In lieu of an abstract, here is a brief excerpt of the content:

American Literature 75.4 (2003) 890-892

[Access article in PDF]
Mixed Race Literature. Ed. Jonathan Brennan. Stanford, Calif.: Stanford Univ. Press. 2002. xiii, 234 pp. Paper, $21.95.
Literary Legacies, Folklore Foundations: Selfhood and Cultural Tradition in Nineteenth- and Twentieth-Century American Literature. By Karen E. Beardslee. Knoxville: Univ. of Tennessee Press. 2001. xxiv, 202 pp. $27.00.

From folklore to myth making, Jonathan Brennan and Karen Beardslee take a step back to consider the historical role of literary traditions in nineteenth- and twentieth-century writing. While Brennan's collection of essays outlines the crucial literary histories of mixed-race people, Beardslee focuses on the impact of folklore traditions on a character's journey to center the self. Brennan's compilation cogently argues for the establishment of a mixed-race literary tradition, while Beardslee attempts to conjoin already established folklore tradition with historical and literary progress. Though stylistically and pedagogically divergent, both authors challenge contemporary boundaries ascribed to discussions of race, gender, and ethnicity, insisting that they are incomplete at best, essentialist at worst.

In a probing historical and analytical collection of essays, Brennan offers a fresh approach to burgeoning dialogue on multiracial literature in the United States. His collection is a timely response to the already prolific critical work on African-European, African American, and Chicano-Latino literature. By focusing on mixed-race writing that has largely escaped historical and literary purviews, Brennan pauses to reenvision the ways racial identity is imagined and articulated through literature. From diverse approaches and disciplines, each contributing essay makes a compelling argument on the possibility and limitations of mixed-race writing.

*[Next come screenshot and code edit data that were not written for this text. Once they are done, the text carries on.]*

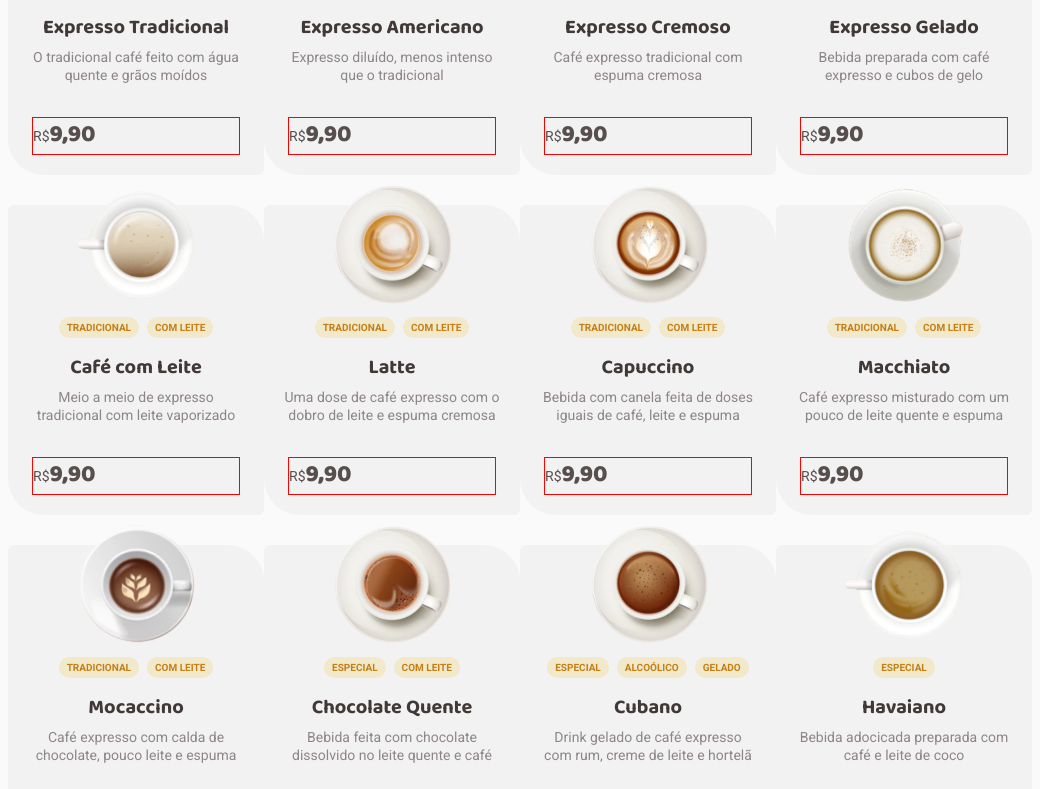
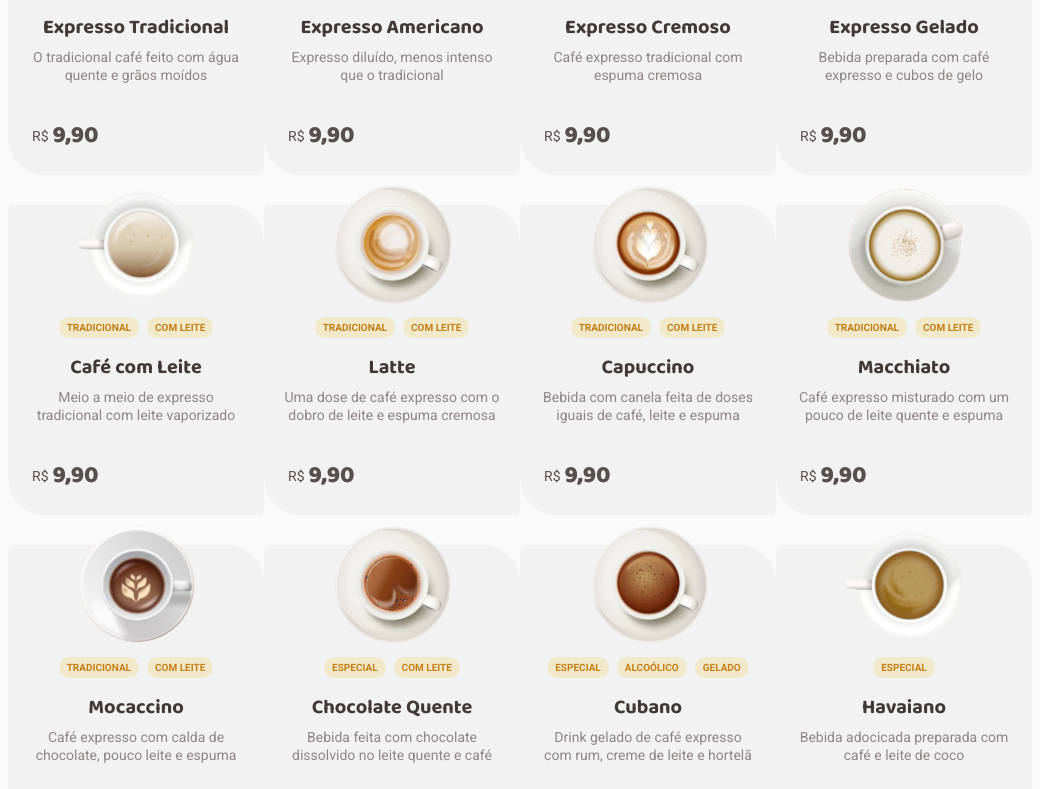
Before and after one commit to leticea/coffee-delivery, a React (Vite) app: page / in a window 1280 px wide. Shown: the part 911-1700 px from the top of the page, without its empty margins (152-1192 px from the left). Built offline with nearby package versions, Linux system fonts and the light colour scheme.

Commit message:
feat(CoffeeCard): footer styles

```diff
--- a/src/pages/Home/CoffeeList/CoffeeCard/styles.ts
+++ b/src/pages/Home/CoffeeList/CoffeeCard/styles.ts
@@ -90,23 +90,30 @@ export const Footer = styled.h1`
   justify-content: space-between;
   align-items: center;
   padding: 0px;
-  gap: 29px;
 
   position: absolute;
-  height: 38px;
-  left: 24px;
-  right: 24px;
-  bottom: 20px;
-  border: 1px solid red;
+  height: 3.8rem;
+  left: 2.4rem;
+  right: 2.4rem;
+  bottom: 2rem;
+
+  //border: 1px solid red;
 
   p {
+    width: 6.7rem;
+    height: 3.1rem;
+    display: flex;
+    text-align: center;
+    align-items: center;
+    gap: .4rem;
+
     font-family: "Roboto";
-    font-style: normal;
     font-weight: 400;
-    font-size: 14px;
+    font-size: 1.4rem;
     line-height: 130%;
-    text-align: right;
     color: ${(props) => props.theme["gray-700"]};
+
+    //border: 1px solid red;
   }
 
   span {
```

In the collection's second essay, "Was Roxy Black?", Werner Sollors presents a fascinating study of the relationship between image and text in visual illustrations of mixed-race characters, asking: "How can an authorized illustrator [End Page 890] represent a character who appears to have been imagined in order to subvert racial thinking?" (72). To begin, Sollors complicates this inquiry by citing the impossibility of shading in a Web-based depiction of Roxy, Twain's mixed-race character in Puddn'head Wilson. Sollors moves steadily through various illustrations published along with their original texts to suggest the implicit racial stereotyping surrounding Twain's confounding character. Although Twain's novel itself is racially ambiguous, Sollors tracks several published renditions of Roxy that imagine her to be either white or black. In "Smuggling across the Borders of Race, Gender, and Sexuality," Martha Cutter investigates the coded naming practices in Mrs. Spring Fragrance by the Eurasian writer Sui Sin Far. Although far-reaching at times, Cutter's close reading of this particularly slippery trickster is a thoughtful example of the boundless synapses in mixed-race literature that deserve further analysis. The final essay by Alice TePunga Somerville is a fitting conclusion to Brennan's nontraditional collection. Using the Maori metaphor marae (a symbolic space in front of a meetinghouse), TePunga Somerville attempts to frame Maori-Pakeha writing within a balanced literary framework that refuses to privilege either racial tradition. Somerville's international essay provocatively argues that the wahora (gateway) for entry into mixed-race literature requires sturdy grounding in both traditions.

Brennan's transnational collection is an unflinching contribution that urges scholarship to break from neatly demarcated binaries and either-or approaches to multiracial literature. In his thorough introduction, Brennan attests to the importance of recognizing the histories of mixed-race people as unique and independent of either racial tradition they share. Brennan argues that by ignoring their own unique literary tradition, mixed-race writers have been forced into "an arena of misunderstanding, fenced in a half-breed corral awaiting the literary fate of the much maligned tragic mulatto, the treacherous half-breed, or the conflicted Eurasian. . ." (5). He concludes with a thoughtful discussion of mixed-race trickster characters as cultural translators who can "teach us how to walk in both worlds" (42).

Similarly preoccupied with tradition, Karen Beardslee investigates the place of folklore tradition in nineteenth- and twentieth-century literature. Arguing that folklore traditions are the...


Additional Information

Print ISSN
pp. 890-892
Launched on MUSE
Open Access
Archive Status
Archived 2005
Back To Top

This website uses cookies to ensure you get the best experience on our website. Without cookies your experience may not be seamless.